History[edit]

1950's[edit]

The Atomic Industrial Forum history dates to Autumn 1952, when it was being first organized:

I would propose that those industrial concerns, institutions and individuals that are today actively engaged in atomic energy research, development and operations form — voluntarily and without governmental urging or subsidy — a national association of atomic industries.
-- T. Keith Glennan, President of the Case Institute of Technology and founding member, AIF Board of Directors, November 1952

In response, some 30 industrialists, engineers, and educators met in January 1953 to establish the forum.[1] The AIF was formally incorporated on April 10, 1953 in New York City, and marked the beginning of the commercial nuclear power industry in the United StatesThe first Executive Director of AIF was Charles Robbins.

As a profit trade association the AIF advocated the peaceful uses of atomic energy and increasing the role of the private sector in its development. Its first order of business was to advocate revising the Atomic Energy Act of 1946 to allow and foster the commercial ownership of non weapons nuclear facilities, such as production of radioactive isotopes and nuclear power plants. AIF established strong working relationships with the U.S. Atomic Energy Commission and the Congressional Joint Committee on Atomic Energy. AIF's efforts helped to achieve the passage of the Atomic Energy Act of 1954 which resulted in the growth of a commercial nuclear industry. AIF was organized on the basis of an executive committee, the annual election of officers and a permanent operations staff, headed by an Executive Director, Mr. Charles Robbins.

1960's[edit]

In 1963 AIF established an international public information program. Working with other forums around the world, the program sought, through publications, workshops, exhibitions, speeches and outreach, to foster and achieve better understanding of the peaceful uses of atomic energy. Its first program director was Charles B.Yulish.

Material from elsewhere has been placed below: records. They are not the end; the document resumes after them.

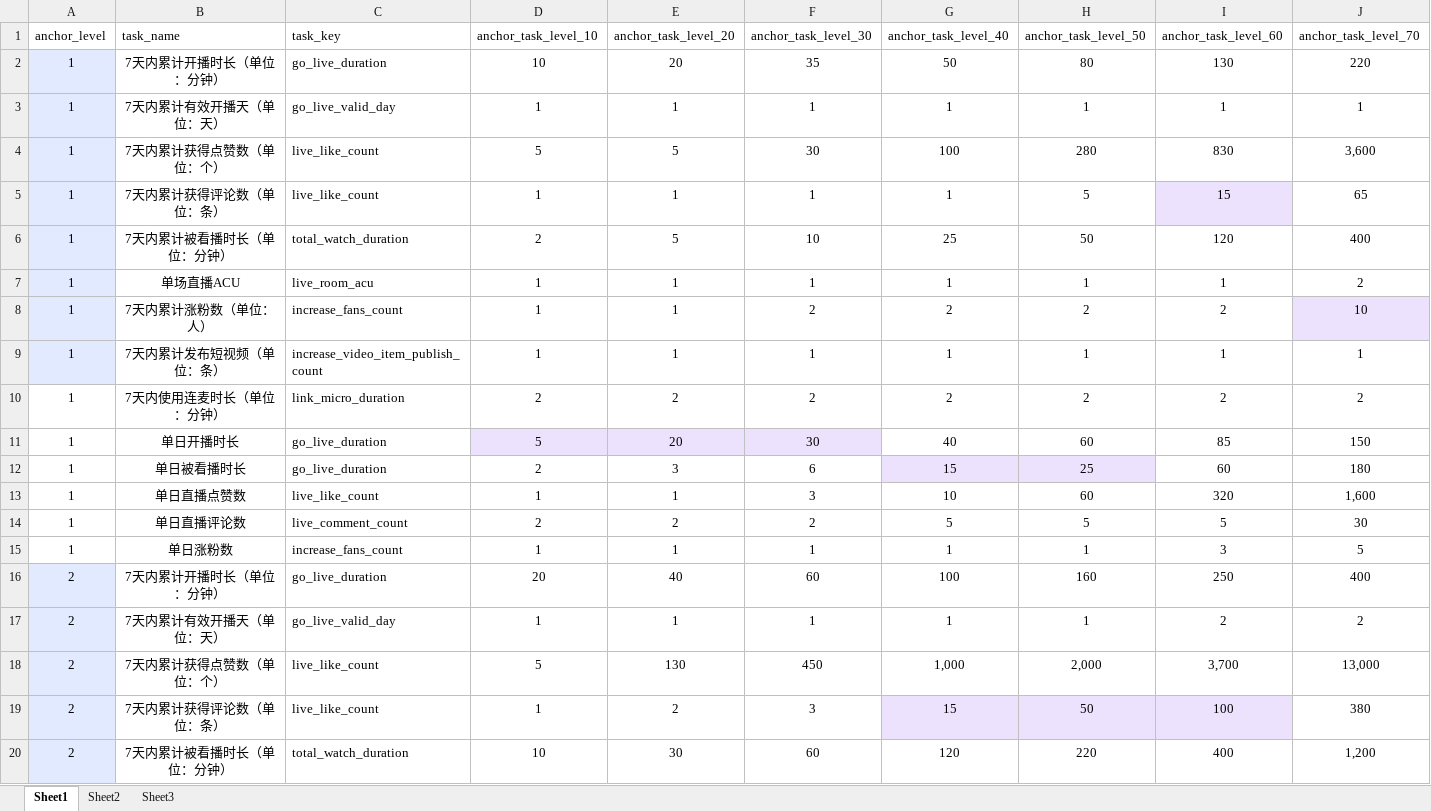
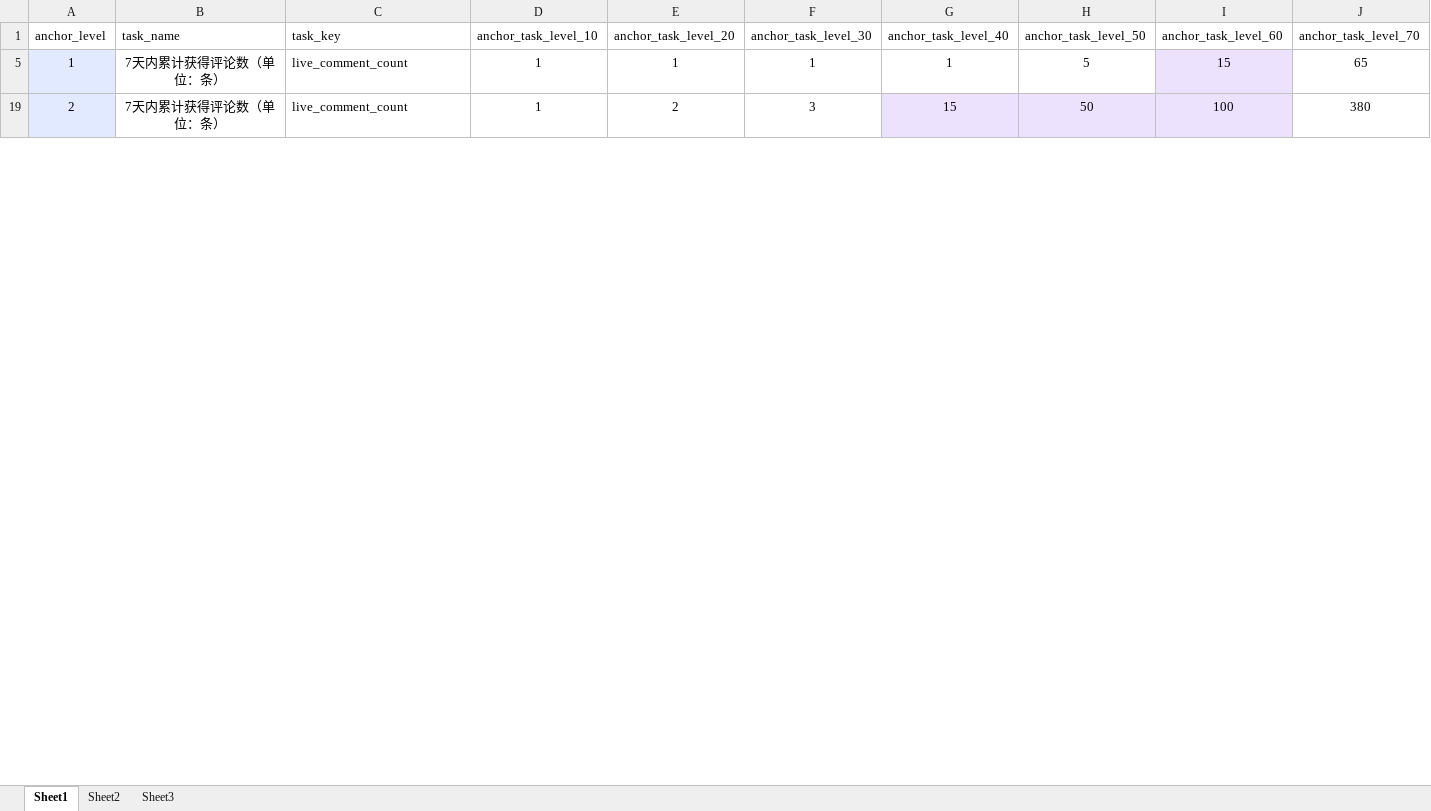
Before and after one commit to Renamezyx/anchor_task_api_test, an Excel workbook: api_tests/data/tasks.xlsx, sheet Sheet1, drawn as a sheet; only a part is shown; values as stored, in another font and other column widths than the file's, no borders; rows hold the shown columns only; the diff covers the shown part only; the diff names each change by its address in the sheet, - before the commit and + after, or states it on an @@ line.

```diff
--- a/api_tests/data/tasks.xlsx (sheet Sheet1)
+++ b/api_tests/data/tasks.xlsx (sheet Sheet1)
@@ row 2 hidden: 1 | 7天内累计开播时长（单位：分钟） | go_live_duration | 10 | 20 | 35 | 50 | 80 | 130 | 220 @@
@@ row 3 hidden: 1 | 7天内累计有效开播天（单位：天） | go_live_valid_day | 1 | 1 | 1 | 1 | 1 | 1 | 1 @@
@@ row 4 hidden: 1 | 7天内累计获得点赞数（单位：个） | live_like_count | 5 | 5 | 30 | 100 | 280 | 830 | 3,600 @@
-C5 (task_key): live_like_count
+C5 (task_key): live_comment_count
@@ row 6 hidden: 1 | 7天内累计被看播时长（单位：分钟） | total_watch_duration | 2 | 5 | 10 | 25 | 50 | 120 | 400 @@
@@ row 7 hidden: 1 | 单场直播ACU | live_room_acu | 1 | 1 | 1 | 1 | 1 | 1 | 2 @@
@@ row 8 hidden: 1 | 7天内累计涨粉数（单位：人） | increase_fans_count | 1 | 1 | 2 | 2 | 2 | 2 | 10 @@
@@ row 9 hidden: 1 | 7天内累计发布短视频（单位：条） | increase_video_item_publish_count | 1 | 1 | 1 | 1 | 1 | 1 | 1 @@
@@ row 10 hidden: 1 | 7天内使用连麦时长（单位：分钟） | link_micro_duration | 2 | 2 | 2 | 2 | 2 | 2 | 2 @@
@@ row 11 hidden: 1 | 单日开播时长 | go_live_duration | 5 | 20 | 30 | 40 | 60 | 85 | 150 @@
@@ row 12 hidden: 1 | 单日被看播时长 | go_live_duration | 2 | 3 | 6 | 15 | 25 | 60 | 180 @@
@@ row 13 hidden: 1 | 单日直播点赞数 | live_like_count | 1 | 1 | 3 | 10 | 60 | 320 | 1,600 @@
@@ row 14 hidden: 1 | 单日直播评论数 | live_comment_count | 2 | 2 | 2 | 5 | 5 | 5 | 30 @@
@@ row 15 hidden: 1 | 单日涨粉数 | increase_fans_count | 1 | 1 | 1 | 1 | 1 | 3 | 5 @@
@@ row 16 hidden: 2 | 7天内累计开播时长（单位：分钟） | go_live_duration | 20 | 40 | 60 | 100 | 160 | 250 | 400 @@
@@ row 17 hidden: 2 | 7天内累计有效开播天（单位：天） | go_live_valid_day | 1 | 1 | 1 | 1 | 1 | 2 | 2 @@
@@ row 18 hidden: 2 | 7天内累计获得点赞数（单位：个） | live_like_count | 5 | 130 | 450 | 1,000 | 2,000 | 3,700 | 13,000 @@
-C19 (task_key): live_like_count
+C19 (task_key): live_comment_count
@@ row 20 hidden: 2 | 7天内累计被看播时长（单位：分钟） | total_watch_duration | 10 | 30 | 60 | 120 | 220 | 400 | 1,200 @@
```
Also changed, not shown: 80 hidden or unhidden rows and 4 edited cells elsewhere in this sheet, 2 other files.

Both the government and private sectors involvement in atomic energy grew steadily; eventually, more that 125 commercial nuclear power plants provided 20 percent of America's electricity. At the same time there were increasing debates on safeguards and regulation. The Atomic Energy Commission, which both promoted, developed and regulated nuclear development, was split into two agencies—the Energy Research and Development Agency, now the Department of Energy, and the independent U.S. Nuclear Regulatory Administration.

As new challenges and opportunities evolved, new industry efforts and resources were required to address these matters.

1980's[edit]

In 1987 the AIF was reconfigured into the Nuclear Utility Management and Resources Council (NUMARC), which addressed generic regulatory and technical issues, and the U.S. Council for Energy Awareness (USCEA), founded in 1979. In 1994 these two organizations were again reorganized and re-purposed. The Nuclear Energy Institute and the American Nuclear Energy Council (ANEC conducted public affairs, and the nuclear division of the Edison Electric Institute (EEI), was responsible for issues involving nuclear fuel supply and management, and the economics of nuclear energy.

2000's[edit]

In 2011, the Nuclear Energy Institute became the leading organization representing the nuclear industry. NEI headquarters is in Washington, DC.

References[edit]

  1. ^ "History". Nuclear Energy Institute. Retrieved 2015-04-15.